Course work in East Asian studies began in 1920, when the University established the Japanese Department. Two years later in 1922, the Chinese Department was established. Historically, the University of Hawaii was in the forefront among American colleges and universities in teaching the East Asian languages.
Today the Department of East Asian Languages and Literatures, which comprises Chinese, Japanese, and Korean languages and literatures, is a degree granting program. Students may obtain the BA, MA or PhD degree with an area of concentration. Within each area of concentration, graduate students may choose to emphasize either language or literature. Undergraduate students are able to major in a chosen language and literature. The MA program is designed to provide students with advanced professional training in the history and structure of the chosen language and the literature of that language. The Ph.D. is offered with concentrations in Chinese, Japanese and Korean linguistics and literatures, and comparative studies exploring the relations of a language and literature of East Asia. In addition, the Department also offers certificate in Chinese, Japanese, and Korean.

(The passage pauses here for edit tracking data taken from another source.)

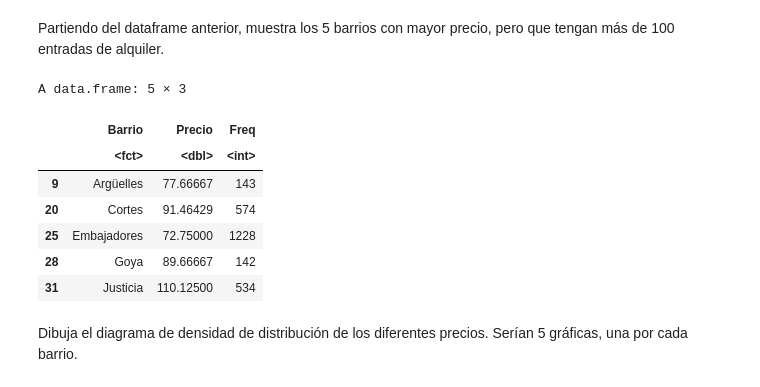
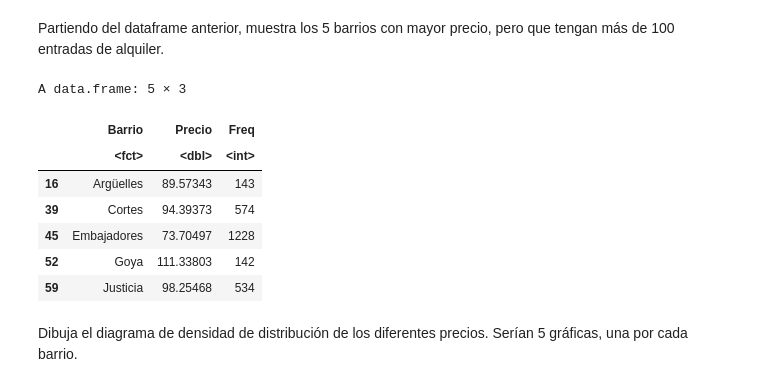
Before and after one commit to angelOlivares/estadisticaR, a Jupyter notebook: 0-PracticaFinal.ipynb, the cells around one changed output. Saved outputs shown, nothing was run; the diff lists cells and outputs as text; code cells hidden in the pictures.

```diff
--- a/0-PracticaFinal.ipynb
+++ b/0-PracticaFinal.ipynb
@@ -506,8 +432,8 @@ Embajadores Universidad     Palacio         Sol      Cortes
 
 Ayuda: Usa la función aggregate `aggregate(.~colname,df,mean,na.rm=TRUE)`
 # %%
-abnbBarrioAgg<-aggregate(.~Barrio,airbnb_entire,mean,na.rm=TRUE)
-abnbBarrioAgg[order(abnbBarrioAgg$Precio, decreasing = T),][1:5,c(1,7)]
+abnbBarrioAgg<-aggregate(Precio~Barrio,airbnb_entire,mean,na.rm=T)
+abnbBarrioAgg[order(abnbBarrioAgg$Precio, decreasing = T),][1:5,]
 # %% [output]
 A data.frame: 5 × 2
 |  | Barrio | Precio |
@@ -540,16 +466,16 @@ A data.frame: 5 × 2
 # %% [markdown]
 Partiendo del dataframe anterior, muestra los 5 barrios con mayor precio, pero que tengan más de 100 entradas de alquiler.
 # %%
-abnbBarrioFreq[order(abnbBarrioFreq$Precio, decreasing = T)  & abnbBarrioFreq$Freq > 100 ,c(1,7,9)][1:5,]
+abnbBarrioFreq[order(abnbBarrioFreq$Precio, decreasing = T)  & abnbBarrioFreq$Freq > 100 ,][1:5,]
 # %% [output]
 A data.frame: 5 × 3
 |  | Barrio | Precio | Freq |
 |  | <fct> | <dbl> | <int> |
-| 9 | Argüelles | 77.66667 | 143 |
-| 20 | Cortes | 91.46429 | 574 |
-| 25 | Embajadores | 72.75000 | 1228 |
-| 28 | Goya | 89.66667 | 142 |
-| 31 | Justicia | 110.12500 | 534 |
+| 16 | Argüelles | 89.57343 | 143 |
+| 39 | Cortes | 94.39373 | 574 |
+| 45 | Embajadores | 73.70497 | 1228 |
+| 52 | Goya | 111.33803 | 142 |
+| 59 | Justicia | 98.25468 | 534 |
 # %% [markdown]
 Dibuja el diagrama de densidad de distribución de los diferentes precios. Serían 5 gráficas, una por cada barrio.
 # %%
```
Also changed, not shown: parts of 13 cells of this notebook.
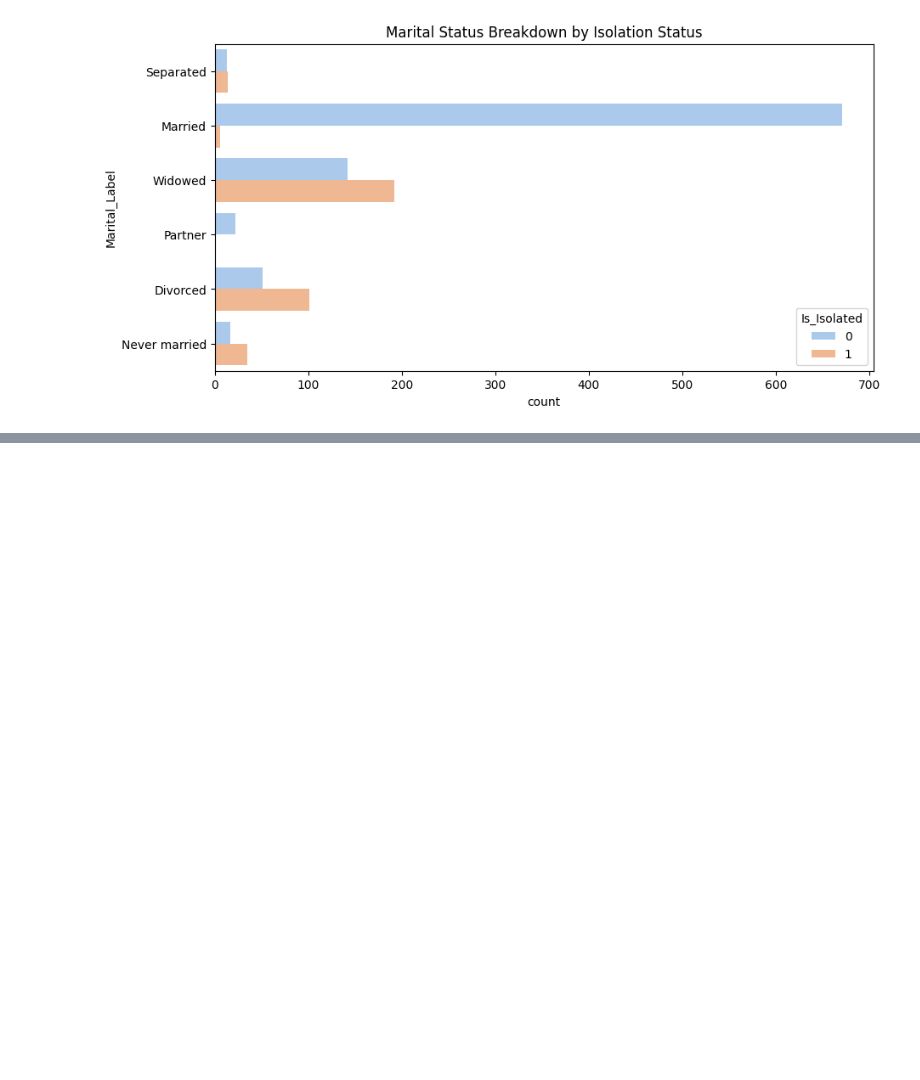
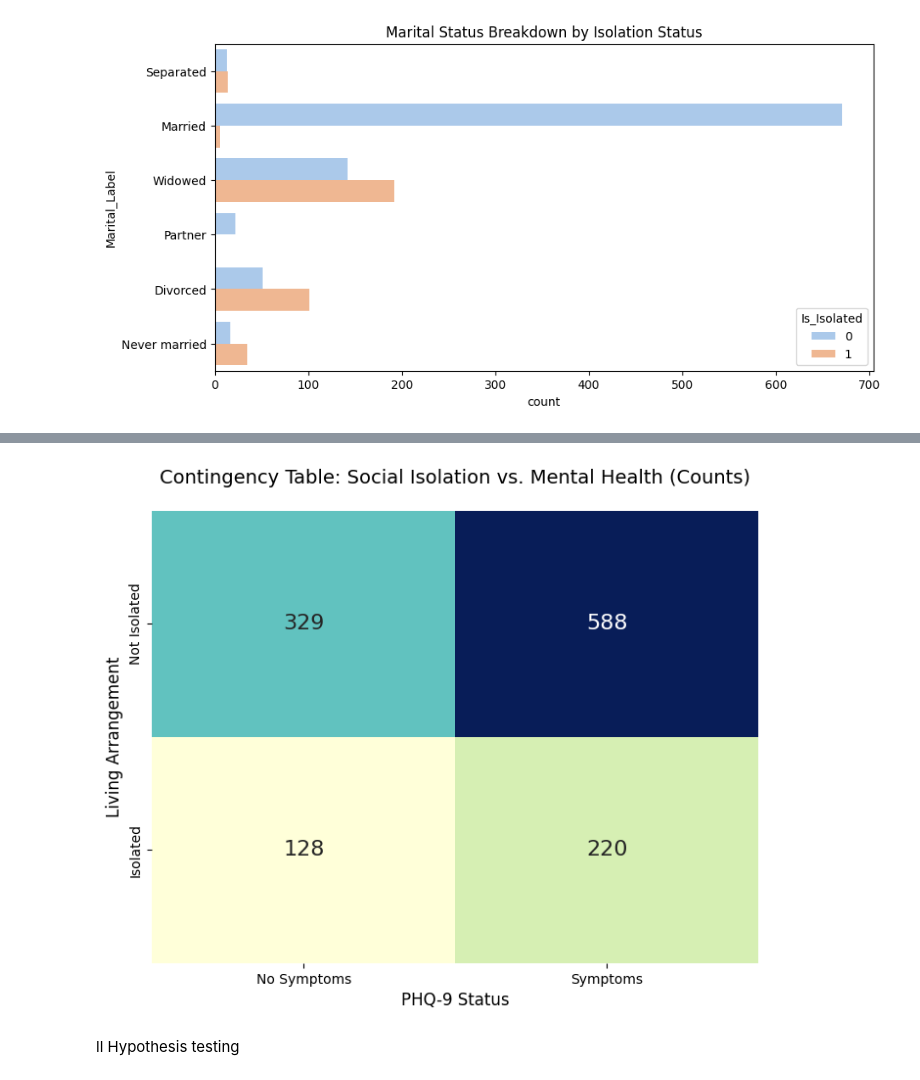
Before and after one commit to Toa-0128/Data-Analysis-Final-Project-, a Jupyter notebook: final_project.ipynb, the cells around one changed output, grey strips where cells are left out. Cells and saved outputs as stored; diff of their text form; code cells hidden in the pictures; blank space fills up the shorter version.

```diff
--- a/final_project.ipynb
+++ b/final_project.ipynb
@@ -154,3 +154,29 @@ plt.title('Marital Status Breakdown by Isolation Status')
 plt.show()
 # %% [output]
 [figure]
+# %%
+# 1. Flag presence of symptoms (0 if score is 0, 1 if 1 or more)
+df_elderly['Has_Symptoms'] = (df_elderly['PHQ_Total'] > 0).astype(int)
+
+# 2. Create a cross-tabulation table (row: isolated or not, column: has symptoms)
+# Including margins=True will display totals
+ct = pd.crosstab(df_elderly['Is_Isolated'], df_elderly['Has_Symptoms'],
+                 margins=True, margins_name="Total")
+
+print("### Cross-tabulation: Isolation vs Symptoms ###")
+print(ct)
+
+# 3. Display percentages (row-wise) for easier comparison
+ct_pct = pd.crosstab(df_elderly['Is_Isolated'], df_elderly['Has_Symptoms'],
+                     normalize='index') * 100
+print("\n### Row Percentages (%) ###")
+print(ct_pct)
+
+# 4. Calculate Phi Coefficient
+# Correlation for 'binary x binary' as per project requirements
+from scipy.stats.contingency import association
+# For binary x binary data, Pearson's correlation coefficient is equivalent to the Phi coefficient.
+# The 'association' function from scipy.stats.contingency does not have 'phi' as a method,
+# but 'pearson' can be used for 2x2 tables to get the phi coefficient.
+phi = association(pd.crosstab(df_elderly['Is_Isolated'], df_elderly['Has_Symptoms']), method="pearson")
+print(f"\nPhi Coefficient: {phi:.4f}")
@@ -156,0 +198,16 @@ plt.show()
+# %%
+ct_raw = pd.crosstab(df_elderly['Is_Isolated'], df_elderly['Has_Symptoms'])
+ct_raw.index = ['Not Isolated', 'Isolated']
+ct_raw.columns = ['No Symptoms', 'Symptoms']
+
+plt.figure(figsize=(8, 6))
+sns.heatmap(ct_raw, annot=True, fmt='d', cmap='YlGnBu', cbar=False, annot_kws={"size": 16})
+
+plt.title('Contingency Table: Social Isolation vs. Mental Health (Counts)', fontsize=14, pad=20)
+plt.ylabel('Living Arrangement', fontsize=12)
+plt.xlabel('PHQ-9 Status', fontsize=12)
+plt.show()
+# %% [output]
+[figure, added]
+# %% [markdown]
+ll Hypothesis testing
```
Also changed, not shown: parts of 22 cells of this notebook.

Faculty members directly involved in East Asian Language and Literature total over 60.
Collection development for East Asian Languages and literatures is an integral part of the East Asian area program. (See also separate statements for China, Japan, and Korea collections.)
The deterioration of the Chinese and Japanese collections is a major concern. (See also China and Japan statements.) Gift books contribute significantly to the East Asia collections. Since handling and processing gift items involve multi-departmental effort, it is important to coordinate with Gifts and Exchange, Preservation, and Cataloging Department before accepting large quantity of books donation.
Date compiled: 3/02 Compiler: Susie Cheng